Radical Candor about Accessibility Day-to-day Job Responsibilities

Sheri Byrne-Haber, CPACC
9 min readMay 30, 2019

Some days you get to tilt windmills, some days the windmills tilt you

Cartoon windmill in black with a Don Quixote like character on a horse with a spear charging towards it

So far in the category of “accessibility as a career”, I’ve written articles about:

  1. Self-study tips for qualifying to work in accessibility
  2. Questions managers should be asking if they are interviewing accessibility testers (and don’t know a lot about accessibility themselves), and
  3. Questions you should be asking if you are interviewing for an accessibility job.

So I’m turning the trio into a quartet by discussing what exactly an accessibility manager does day-to-day — in fairly blunt terms.
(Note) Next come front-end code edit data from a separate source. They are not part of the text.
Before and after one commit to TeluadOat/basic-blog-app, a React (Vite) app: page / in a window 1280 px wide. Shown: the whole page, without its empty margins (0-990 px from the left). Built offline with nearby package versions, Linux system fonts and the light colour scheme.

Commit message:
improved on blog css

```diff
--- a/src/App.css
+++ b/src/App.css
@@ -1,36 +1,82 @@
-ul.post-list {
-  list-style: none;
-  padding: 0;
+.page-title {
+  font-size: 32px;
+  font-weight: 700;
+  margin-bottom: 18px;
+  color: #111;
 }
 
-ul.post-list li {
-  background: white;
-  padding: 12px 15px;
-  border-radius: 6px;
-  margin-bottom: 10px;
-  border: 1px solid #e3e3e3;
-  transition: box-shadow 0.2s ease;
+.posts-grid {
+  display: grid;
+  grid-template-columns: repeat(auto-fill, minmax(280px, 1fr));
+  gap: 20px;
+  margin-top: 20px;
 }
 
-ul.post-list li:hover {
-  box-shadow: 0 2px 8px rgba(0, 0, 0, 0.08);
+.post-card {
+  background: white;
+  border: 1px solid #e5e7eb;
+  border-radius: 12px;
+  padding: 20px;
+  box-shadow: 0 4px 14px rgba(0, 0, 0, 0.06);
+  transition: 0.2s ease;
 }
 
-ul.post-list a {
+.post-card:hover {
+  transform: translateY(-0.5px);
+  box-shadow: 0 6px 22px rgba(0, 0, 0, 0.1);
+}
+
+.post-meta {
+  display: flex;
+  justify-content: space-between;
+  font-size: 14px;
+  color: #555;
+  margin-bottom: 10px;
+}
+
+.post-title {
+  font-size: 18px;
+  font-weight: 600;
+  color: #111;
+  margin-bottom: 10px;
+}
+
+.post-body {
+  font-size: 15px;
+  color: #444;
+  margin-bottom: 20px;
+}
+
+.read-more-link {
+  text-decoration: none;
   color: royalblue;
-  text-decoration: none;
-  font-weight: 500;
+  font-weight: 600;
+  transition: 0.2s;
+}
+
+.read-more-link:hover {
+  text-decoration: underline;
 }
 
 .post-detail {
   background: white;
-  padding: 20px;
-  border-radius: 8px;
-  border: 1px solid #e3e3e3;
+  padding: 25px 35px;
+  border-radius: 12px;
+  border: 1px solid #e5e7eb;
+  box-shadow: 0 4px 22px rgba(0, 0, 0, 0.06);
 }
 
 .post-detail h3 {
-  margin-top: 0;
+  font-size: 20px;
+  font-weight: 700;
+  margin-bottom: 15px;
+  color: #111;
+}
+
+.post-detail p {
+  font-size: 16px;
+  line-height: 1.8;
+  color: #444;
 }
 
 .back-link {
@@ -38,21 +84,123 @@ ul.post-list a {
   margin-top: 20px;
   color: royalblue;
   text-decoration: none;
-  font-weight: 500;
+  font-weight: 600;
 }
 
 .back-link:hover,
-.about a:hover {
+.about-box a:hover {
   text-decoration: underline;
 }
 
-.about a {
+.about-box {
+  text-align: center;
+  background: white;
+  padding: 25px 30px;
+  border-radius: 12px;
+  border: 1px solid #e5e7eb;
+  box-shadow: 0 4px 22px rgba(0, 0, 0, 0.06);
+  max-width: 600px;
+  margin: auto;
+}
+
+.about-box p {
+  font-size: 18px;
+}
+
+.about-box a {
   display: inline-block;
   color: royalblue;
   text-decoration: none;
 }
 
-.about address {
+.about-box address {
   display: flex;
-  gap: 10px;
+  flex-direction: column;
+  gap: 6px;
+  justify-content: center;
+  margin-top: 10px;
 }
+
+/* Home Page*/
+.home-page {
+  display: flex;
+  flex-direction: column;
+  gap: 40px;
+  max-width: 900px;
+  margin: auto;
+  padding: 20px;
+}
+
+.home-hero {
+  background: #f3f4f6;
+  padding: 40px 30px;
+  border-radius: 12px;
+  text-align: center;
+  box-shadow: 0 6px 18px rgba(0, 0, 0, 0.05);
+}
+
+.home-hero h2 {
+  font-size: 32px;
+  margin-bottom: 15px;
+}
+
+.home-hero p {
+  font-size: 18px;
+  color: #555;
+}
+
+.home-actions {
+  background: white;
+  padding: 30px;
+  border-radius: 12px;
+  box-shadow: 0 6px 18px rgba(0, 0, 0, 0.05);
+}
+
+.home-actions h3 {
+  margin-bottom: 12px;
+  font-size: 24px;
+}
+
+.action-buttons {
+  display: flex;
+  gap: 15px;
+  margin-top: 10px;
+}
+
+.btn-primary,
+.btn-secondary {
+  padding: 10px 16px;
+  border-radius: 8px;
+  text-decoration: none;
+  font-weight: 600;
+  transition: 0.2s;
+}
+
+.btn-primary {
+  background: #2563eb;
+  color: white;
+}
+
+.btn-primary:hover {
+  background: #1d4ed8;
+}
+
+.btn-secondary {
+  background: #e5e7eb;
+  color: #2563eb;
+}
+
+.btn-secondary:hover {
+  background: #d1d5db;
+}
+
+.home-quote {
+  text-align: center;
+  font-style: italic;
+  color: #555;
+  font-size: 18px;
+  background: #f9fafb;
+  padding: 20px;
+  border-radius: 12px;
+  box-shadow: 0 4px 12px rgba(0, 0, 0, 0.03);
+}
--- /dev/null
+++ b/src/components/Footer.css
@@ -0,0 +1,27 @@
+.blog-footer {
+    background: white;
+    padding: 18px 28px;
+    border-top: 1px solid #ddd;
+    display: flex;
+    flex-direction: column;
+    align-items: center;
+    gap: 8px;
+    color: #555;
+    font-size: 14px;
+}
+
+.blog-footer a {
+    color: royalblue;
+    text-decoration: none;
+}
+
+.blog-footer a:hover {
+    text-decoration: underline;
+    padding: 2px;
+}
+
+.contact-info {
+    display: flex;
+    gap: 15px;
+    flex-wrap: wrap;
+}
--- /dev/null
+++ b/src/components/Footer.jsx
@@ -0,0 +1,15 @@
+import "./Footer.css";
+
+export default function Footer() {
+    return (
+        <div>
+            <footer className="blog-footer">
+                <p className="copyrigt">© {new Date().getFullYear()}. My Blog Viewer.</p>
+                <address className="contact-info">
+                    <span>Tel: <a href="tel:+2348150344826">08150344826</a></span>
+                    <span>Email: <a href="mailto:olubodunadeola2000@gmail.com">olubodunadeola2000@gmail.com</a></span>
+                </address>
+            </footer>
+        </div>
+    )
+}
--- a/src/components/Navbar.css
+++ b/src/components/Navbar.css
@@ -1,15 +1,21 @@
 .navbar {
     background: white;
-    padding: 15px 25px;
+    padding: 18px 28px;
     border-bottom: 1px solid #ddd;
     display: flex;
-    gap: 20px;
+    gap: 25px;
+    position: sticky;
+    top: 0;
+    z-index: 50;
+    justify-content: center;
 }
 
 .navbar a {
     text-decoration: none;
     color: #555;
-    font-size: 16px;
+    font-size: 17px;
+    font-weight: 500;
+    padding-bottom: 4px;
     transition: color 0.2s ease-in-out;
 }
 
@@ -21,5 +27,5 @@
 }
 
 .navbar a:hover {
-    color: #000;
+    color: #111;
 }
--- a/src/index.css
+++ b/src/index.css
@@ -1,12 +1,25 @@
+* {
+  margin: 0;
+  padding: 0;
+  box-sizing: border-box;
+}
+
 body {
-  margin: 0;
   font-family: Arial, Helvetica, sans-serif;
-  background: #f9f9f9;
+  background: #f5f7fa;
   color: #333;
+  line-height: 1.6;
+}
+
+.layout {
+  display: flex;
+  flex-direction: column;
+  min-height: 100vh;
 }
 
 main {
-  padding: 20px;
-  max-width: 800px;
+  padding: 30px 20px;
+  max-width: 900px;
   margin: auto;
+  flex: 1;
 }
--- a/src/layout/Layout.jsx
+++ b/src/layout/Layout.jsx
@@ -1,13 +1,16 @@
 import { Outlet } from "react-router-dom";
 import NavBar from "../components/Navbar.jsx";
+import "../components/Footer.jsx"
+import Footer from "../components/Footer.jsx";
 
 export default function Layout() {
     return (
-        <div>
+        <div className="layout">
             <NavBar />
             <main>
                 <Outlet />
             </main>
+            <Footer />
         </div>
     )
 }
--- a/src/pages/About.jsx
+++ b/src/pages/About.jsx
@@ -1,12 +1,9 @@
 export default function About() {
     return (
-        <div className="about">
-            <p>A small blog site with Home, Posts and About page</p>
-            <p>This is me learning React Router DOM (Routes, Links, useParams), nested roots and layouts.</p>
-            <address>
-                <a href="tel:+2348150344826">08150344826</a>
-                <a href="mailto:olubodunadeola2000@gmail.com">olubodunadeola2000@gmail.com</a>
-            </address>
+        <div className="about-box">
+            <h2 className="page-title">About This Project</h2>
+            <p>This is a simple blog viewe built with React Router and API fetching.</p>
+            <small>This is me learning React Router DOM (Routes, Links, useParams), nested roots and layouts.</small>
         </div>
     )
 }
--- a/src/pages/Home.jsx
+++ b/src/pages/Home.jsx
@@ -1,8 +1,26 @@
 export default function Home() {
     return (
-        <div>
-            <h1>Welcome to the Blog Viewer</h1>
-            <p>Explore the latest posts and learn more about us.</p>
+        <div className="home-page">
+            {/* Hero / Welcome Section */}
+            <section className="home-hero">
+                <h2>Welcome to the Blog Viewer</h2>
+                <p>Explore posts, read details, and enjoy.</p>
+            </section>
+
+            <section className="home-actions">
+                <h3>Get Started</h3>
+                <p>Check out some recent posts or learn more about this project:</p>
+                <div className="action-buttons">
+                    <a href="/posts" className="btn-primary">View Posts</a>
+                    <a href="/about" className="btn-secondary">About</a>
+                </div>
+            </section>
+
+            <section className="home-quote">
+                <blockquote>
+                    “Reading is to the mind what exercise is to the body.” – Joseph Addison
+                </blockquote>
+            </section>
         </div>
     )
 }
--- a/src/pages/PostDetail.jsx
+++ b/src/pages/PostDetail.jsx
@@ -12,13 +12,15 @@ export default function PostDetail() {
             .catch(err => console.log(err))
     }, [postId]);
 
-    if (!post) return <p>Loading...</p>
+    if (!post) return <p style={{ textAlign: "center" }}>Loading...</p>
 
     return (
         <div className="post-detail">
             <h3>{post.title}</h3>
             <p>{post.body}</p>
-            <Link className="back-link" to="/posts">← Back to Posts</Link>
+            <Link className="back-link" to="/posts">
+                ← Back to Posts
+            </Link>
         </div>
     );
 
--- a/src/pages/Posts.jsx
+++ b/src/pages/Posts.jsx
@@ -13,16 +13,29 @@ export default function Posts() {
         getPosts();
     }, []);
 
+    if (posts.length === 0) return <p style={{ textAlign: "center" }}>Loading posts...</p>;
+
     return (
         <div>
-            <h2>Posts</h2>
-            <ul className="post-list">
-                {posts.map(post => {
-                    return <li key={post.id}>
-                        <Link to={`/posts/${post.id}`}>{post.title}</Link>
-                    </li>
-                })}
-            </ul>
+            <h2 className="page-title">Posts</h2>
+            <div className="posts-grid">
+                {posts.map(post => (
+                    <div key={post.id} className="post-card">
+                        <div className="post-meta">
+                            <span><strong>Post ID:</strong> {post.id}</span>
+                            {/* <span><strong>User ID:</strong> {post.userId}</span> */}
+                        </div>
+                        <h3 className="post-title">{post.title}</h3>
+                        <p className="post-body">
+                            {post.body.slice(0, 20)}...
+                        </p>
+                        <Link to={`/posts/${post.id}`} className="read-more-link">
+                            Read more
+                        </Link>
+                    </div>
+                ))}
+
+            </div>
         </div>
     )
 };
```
You spend a lot of time attending meetings trying to convince people to do things that aren’t even close to the top of their priority list

Accessibility is rarely at the top of most product manager’s MVP list. BF Skinner proved that behavior that is rewarded gets repeated. The opposite is also true — what is not rewarded usually drops to the bottom of most individuals’ “what I think is important” list. Accessibility is a behavior that is not frequently rewarded on the product side of the house. This part of the accessibility management job is literally like a continuous tug of war where you start by:

  1. Telling people it’s the right thing to do.
  2. If that doesn’t work, moving on to the fact that making software accessible is a good business decision.
  3. And finally, if necessary, bringing in the nuclear argument which is “if you don’t do this, you are going to get sued.” In some situations the nuclear argument also includes “we can’t sell to the government unless we make the products we sell accessible”. Either of these arguments may involve dragging in corporate attorneys which is never fun.

Lather, rinse, and repeat this process with all impacted groups in your company.

It isn’t enough for the product to be accessible. Support functions, corporate websites, marketing material, documentation, training, surveys, and all third-party components have to be accessible as well for the end-to-end

Sheri Byrne-Haber, CPACC

LinkedIn Top Voice for Social Impact 2022. UX Collective Author of the Year 2020. Disability Inclusion SME. Sr Staff Accessibility Architect @ VMware.